When asked if partnerships are a good thing,
Andrew Bird, Chair of LARAC, comments: “In my
opinion, yes, and in the current climate of reducing public finance and poor market conditions for materials, their importance is more relevant than ever. There are some really good examples of partnerships – Somerset, Kent, Hampshire spring to mind – and now we have another type of partnership development, Resource London, which will support all of London’s waste authorities to help increase rates of recycling, maintain high standards of service, and reduce costs. The issues they face are complex, but only by working in a partnership approach will they solve them.”

Third sector partnerships

Of course, local authorities are also increasingly partnering with third-sector groups to drive up reuse.

WRAP advocates such partnerships, and last year launched a suite of materials to show how to do
it. Linda Crichton, Head of Resource Management, explains: “The ‘How to guide on making reuse a strategic priority’ has info about establishing reuse as a strategic priority for local authorities and

their partners. It provides a step-by-step approach for building a case for a reuse strategy and the environmental, social and economic benefits this can bring.”

According to WRAP, the benefits of such partnerships are many: ‘In 2012, the third sector benefitted by an estimated £430 million through reuse, and reuse organisations created 11,000 full-time- equivalent jobs. WRAP estimates that UK households also benefitted by some £6 billion through reuse
in 2012, including giving people access to more affordable products.’

Crichton comments: “The actual benefits for each local authority will be different, but we have provided advice on how they can quantify them through working out where they are now and monitoring
and evaluating the progress they are making... There are various calculators and tools available that help with this process in this guide and at the Household Waste Prevention Hub.”

She continues: “It doesn’t really matter what you
call it. It could be a steering group, an association, a network.
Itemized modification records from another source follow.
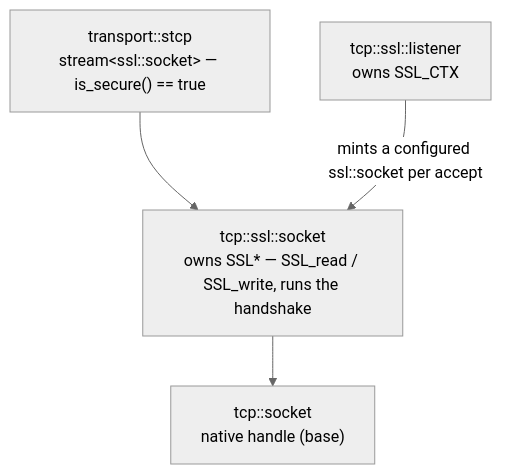
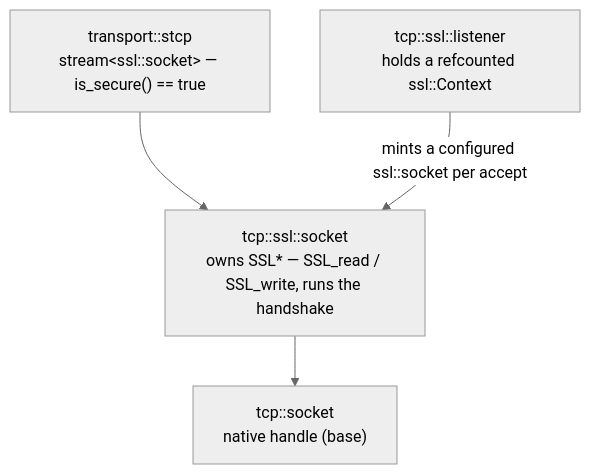
One commit to isndev/qb changed the diagram in readme/3_qb_io/ssl_transport.md. Above: the diagram before and after it, drawn with Mermaid (neutral theme). The commit also changed other lines of this file and 11 other files, not shown here.

````diff
--- a/readme/3_qb_io/ssl_transport.md
+++ b/readme/3_qb_io/ssl_transport.md
@@ -35,7 +37,7 @@
 ```mermaid
 flowchart TB
     STCP["transport::stcp<br/>stream&lt;ssl::socket&gt; — is_secure() == true"]
     STCP --> SS["tcp::ssl::socket<br/>owns SSL* — SSL_read / SSL_write, runs the handshake"]
     SS --> TS["tcp::socket<br/>native handle (base)"]
-    L["tcp::ssl::listener<br/>owns SSL_CTX"] -- "mints a configured ssl::socket per accept" --> SS
+    L["tcp::ssl::listener<br/>holds a refcounted ssl::Context"] -- "mints a configured ssl::socket per accept" --> SS
 ```
````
It can be informal quarterly meeting or a formally constituted group (the guide covers this). Where we have seen reuse forums, we have really seen reuse take off. It gives an opportunity for LA staff, waste management company staff and third-sector groups
to see where each other’s strengths lie and work to those. Our case studies show once the social, economic and environmental benefits and value are shown, the corporate social responsibility is clear and this often means barriers can be addressed and progress made.”

This article was taken from Issue 84

WRAP lists good coordination, communication
– both internally and with the public – and actively keeping partners engaged and reporting to delivery of an action plan (not just being a talking shop) as key to maintaining the partnership.

Two such partnership projects have developed
in Buckinghamshire. The first saw reuse built into a household waste recycling centre (HWRC) contract, enabling a charity to set up shops on two HWRC sites.

The charity shops sold over 45,000 items in their first year of operation, equating to nearly 500 tonnes of material being diverted from landfill and saving £40,000 in disposal costs.

The second led to the creation of Buckinghamshire Re-Use Forum, comprising of five local authorities, seven reuse organisations, three housing associations and three waste management contractors. The forum helps to generate stock for the shops and raise awareness of furniture reuse.

Another successful scheme has been set up in Leeds, where the city council has partnered with local furniture reuse organisations to maximise reuse from social housing and reduce bulky waste going to landfill. Leeds City Council (LCC) has also been working with WeeeLink to better manage electrical and electronic equipment (EEE). Having monitored EEE coming into HWRCs, LCC estimated 17,000 potentially reusable items are instead being recycled at just one of its HWRCs each year. In a trial to recover some of this EEE, the council was able to capture nearly 200 items at two sites over two months. Sixty of these items were sold for a total of £1,500.